It’s impossible to say when journeys begin, when the first call, just a whisper at that point, is heard. We know when they start — we write lists, pack up, lock the door, get in the car. Usually we have plans, but I didn’t. Before we left in August, 2011, people would ask me where we were going, and I’d say, ‘All I know is that I’m driving to the end of the driveway and turning left.’ I was heading out on adventures. That was the call. I’d rented the house, found a 33′ trailer and a pickup truck to pull it with.
We named the rig ‘Kaliento,’ after my partner, George’s, beloved boat, Aliento, which means breath in Spanish.

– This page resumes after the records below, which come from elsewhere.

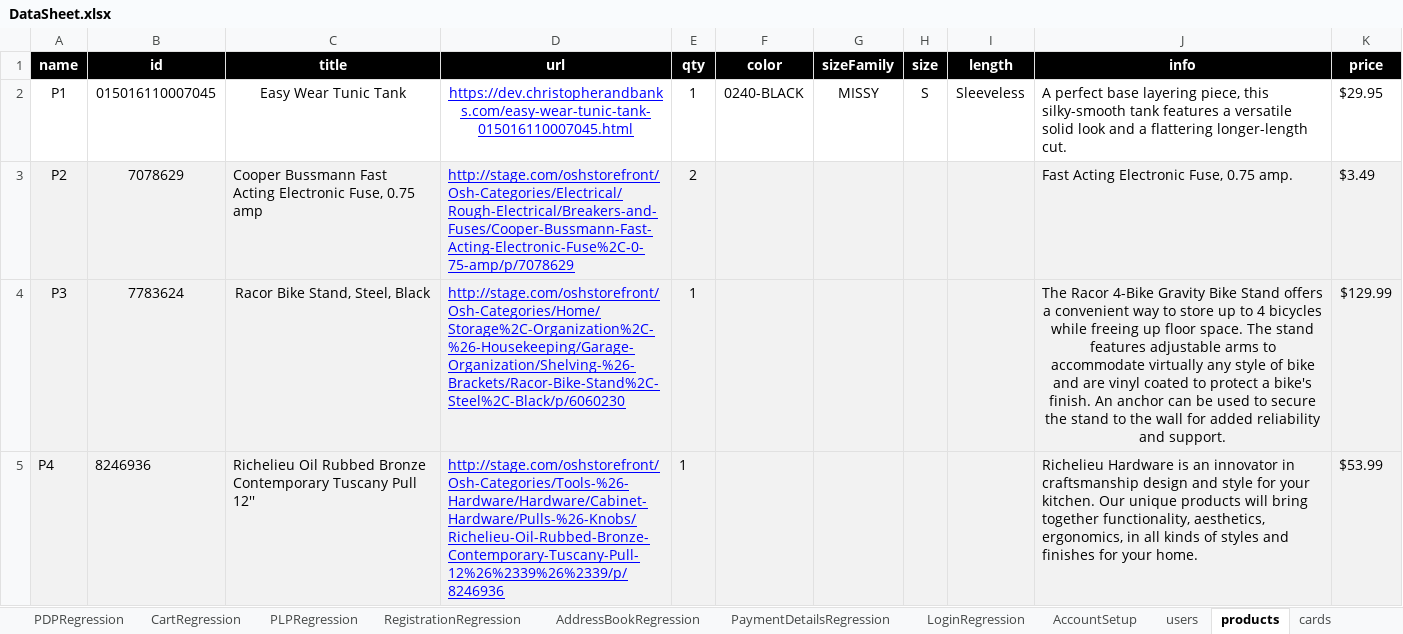
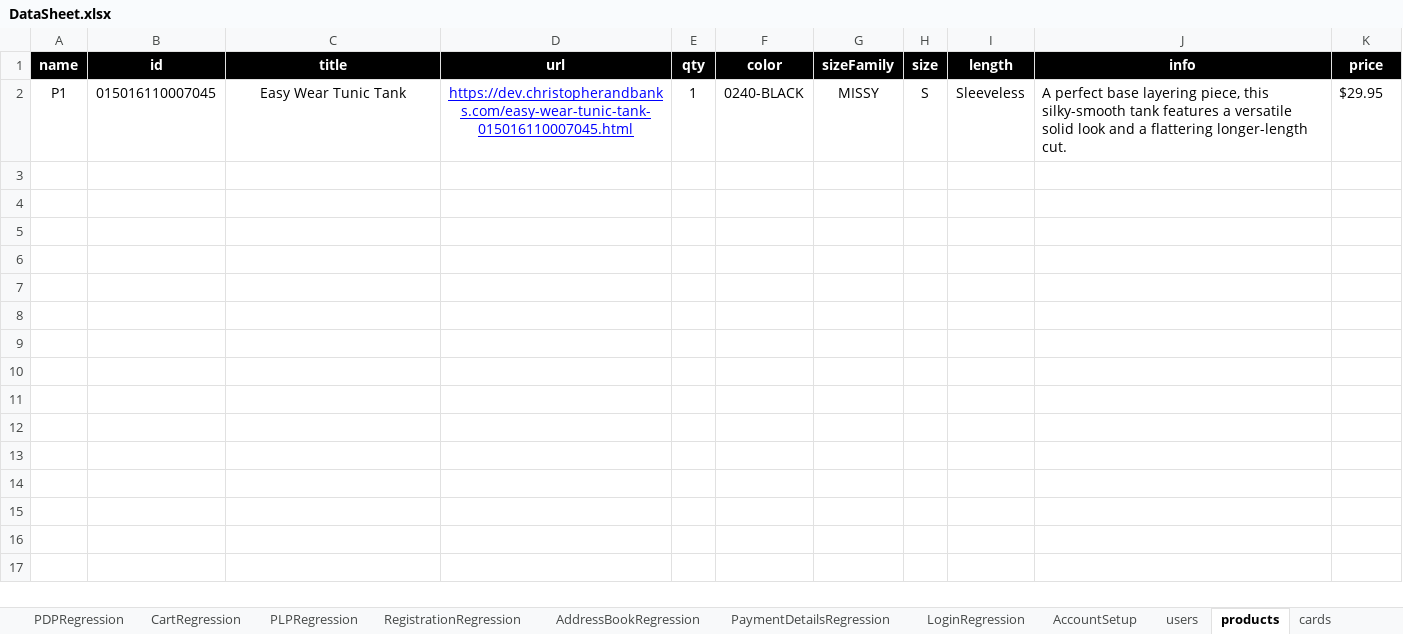
Before and after one commit to walahamad/CBISmoke, an Excel workbook: src/com/generic/config/DataSheet.xlsx, sheet products, drawn as a sheet; values as stored, in another font and other column widths than the file's, no borders; the diff names each change by its address in the sheet, - before the commit and + after, or states it on an @@ line.

```diff
--- a/src/com/generic/config/DataSheet.xlsx (sheet products)
+++ b/src/com/generic/config/DataSheet.xlsx (sheet products)
-row 3: P2 | 7078629 | Cooper Bussmann Fast Acting Electronic Fuse, 0.75 amp | http://stage.com/oshstorefront/Osh-Categories/Electrical/Rough-Electrical/Breakers-and-Fuses/Cooper-Bussmann-Fast-Acting-Electronic-Fuse%2C-0-75-amp/p/7078629 | 2 |  |  |  |  | Fast Acting Electronic Fuse, 0.75 amp. | $3.49
-row 4: P3 | 7783624 | Racor Bike Stand, Steel, Black | http://stage.com/oshstorefront/Osh-Categories/Home/Storage%2C-Organization%2C-%26-Housekeeping/Garage-Organization/Shelving-%26-Brackets/Racor-Bike-Stand%2C-Steel%2C-Black/p/6060230 | 1 |  |  |  |  | The Racor 4-Bike Gravity Bike Stand offers a convenient way to store up to 4 bicycles while freeing up floor space. The stand features adjustable arms to accommodate virtually any style of bike and are vinyl coated to protect a bike's finish. An anchor can be used to secure the stand to the wall for added reliability and support. | $129.99
-row 5: P4 | 8246936 | Richelieu Oil Rubbed Bronze Contemporary Tuscany Pull 12'' | http://stage.com/oshstorefront/Osh-Categories/Tools-%26-Hardware/Hardware/Cabinet-Hardware/Pulls-%26-Knobs/Richelieu-Oil-Rubbed-Bronze-Contemporary-Tuscany-Pull-12%26%2339%26%2339/p/8246936 | 1 |  |  |  |  | Richelieu Hardware is an innovator in craftsmanship design and style for your kitchen. Our unique products will bring together functionality, aesthetics, ergonomics, in all kinds of styles and finishes for your home. | $53.99
```
Also changed, not shown: sheet RegistrationRegression, sheet addresses, 7 other files.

And after Kali, the Hindu goddess of creation and destruction, the great transformer, whose stunning energy I felt was behind all this.
I didn’t want to sell my house until I was positive, but I was pretty sure I wasn’t coming back. I loved the house with all my heart and soul. I’d raised my son, Luke, there; lived a full, beautiful, sometimes devastating life, with family, friends, work I enjoyed, gardens I loved, views over meadows, wetlands, water that meant the world to me. Love had been lost and found there. My father had recovered from his late illnesses there. It was the only place I ever lived that felt truly home.
Yet I wanted to leave. I was as surprised as everyone else. The adventures that had been calling me for a few years came and claimed me.
So I left, with man and dog, in a Ford F-350 and a Jayco Super Lite Eagle fifth wheel trailer. George was 80, I was 60, my dog, Splash, was 10. No spring chickens among us. George is an adventurer at heart, and Splash was a dog of immense patience and flexibility, so they were, though as surprised as everyone else, game for the journey.
I had never towed a trailer before. A very kind neighbor gave me some lessons in the high school parking lot. I’d never pulled in for gas before we got on the highway, or gone through a toll gate, holding my breath, because I couldn’t imagine it was wide enough.
Luckily we went to Canada first, where everyone was kind, so I could drive slowly and not get honked at. Our adventures began in the Canadian Maritimes. In the fall we headed west. Kali’s breath was blowing us toward the setting sun. In the years since, we’ve traveled south to the Anza-Borrego Desert in California, north to the Yukon and Alaska, east to Utah, and to the prairies of the midwest.
We’ve watched bears from 20 feet away in Denali National Park, and heard the earth’s heart beating in Fairbanks. We’ve driven through sublime landscapes, and even the aftermath of a wildfire. We’ve found heaven in Waterton Lakes National Park, and hiked hills of sage-scented chaparral. We’ve pondered the mysteries of the desert, and lost track of time in the north. Everywhere we’ve gone we’ve met wonderful people.
Life came with us. Splash lived until she was fourteen and then left us on the way to Alaska. George’s health eventually had him settling down in Mill Valley, just north of San Francisco, though some of our best trips came after that. But eventually it was clear his traveling days were over. I found an apartment — a small, manageable version of the house I loved — in a town named after a wildflower, Larkspur. It was clearly meant to be.
As we roamed the country, I took pictures of everything, especially flowers — in the desert, climbing mountains, by the sea, deep in the woods, out in the prairies, hiking through canyons, in the crevices of decaying trees, in gardens private and public. I’m still at it, though not now towing my home from place to place. Peering into the soul of the earth, place by place, flower by flower, and bringing back what I find there.